- What you should do -
Would you return each record that follows word for word, without its pictures?

- Information given -
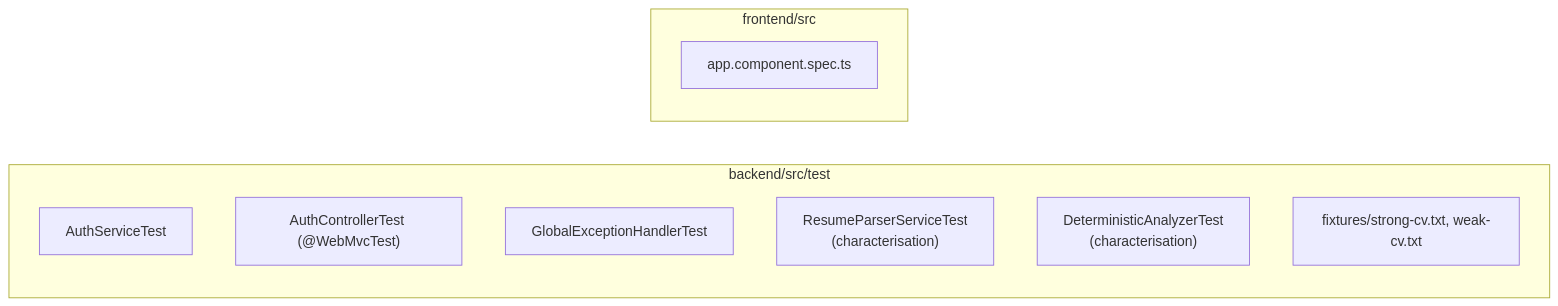
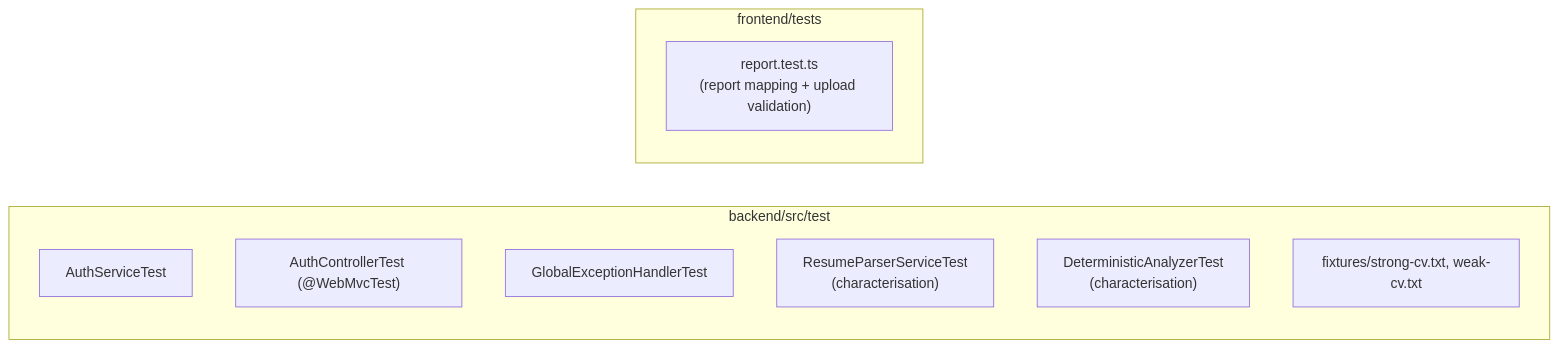
Diagram 11 of 12 in docs/ARCHITECTURE.md (elel-m-b/CareerPilot), drawn with Mermaid before and after one commit. The commit also changed other lines of this file and 173 other files, not shown here.

````diff
--- a/docs/ARCHITECTURE.md
+++ b/docs/ARCHITECTURE.md
@@ -544,14 +532,14 @@
 ```mermaid
 graph LR
     subgraph Backend["backend/src/test"]
         T1["AuthServiceTest"]
         T2["AuthControllerTest (@WebMvcTest)"]
         T3["GlobalExceptionHandlerTest"]
         T4["ResumeParserServiceTest<br/>(characterisation)"]
         T5["DeterministicAnalyzerTest<br/>(characterisation)"]
         FX["fixtures/strong-cv.txt, weak-cv.txt"]
     end
-    subgraph Frontend["frontend/src"]
-        F1["app.component.spec.ts"]
+    subgraph Frontend["frontend/tests"]
+        F1["report.test.ts<br/>(report mapping + upload validation)"]
     end
 ```
````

- Completed task -
Diagram 11 of 12 in docs/ARCHITECTURE.md (elel-m-b/CareerPilot), drawn with Mermaid before and after one commit. The commit also changed other lines of this file and 173 other files, not shown here.

````diff
--- a/docs/ARCHITECTURE.md
+++ b/docs/ARCHITECTURE.md
@@ -544,14 +532,14 @@
 ```mermaid
 graph LR
     subgraph Backend["backend/src/test"]
         T1["AuthServiceTest"]
         T2["AuthControllerTest (@WebMvcTest)"]
         T3["GlobalExceptionHandlerTest"]
         T4["ResumeParserServiceTest<br/>(characterisation)"]
         T5["DeterministicAnalyzerTest<br/>(characterisation)"]
         FX["fixtures/strong-cv.txt, weak-cv.txt"]
     end
-    subgraph Frontend["frontend/src"]
-        F1["app.component.spec.ts"]
+    subgraph Frontend["frontend/tests"]
+        F1["report.test.ts<br/>(report mapping + upload validation)"]
     end
 ```
````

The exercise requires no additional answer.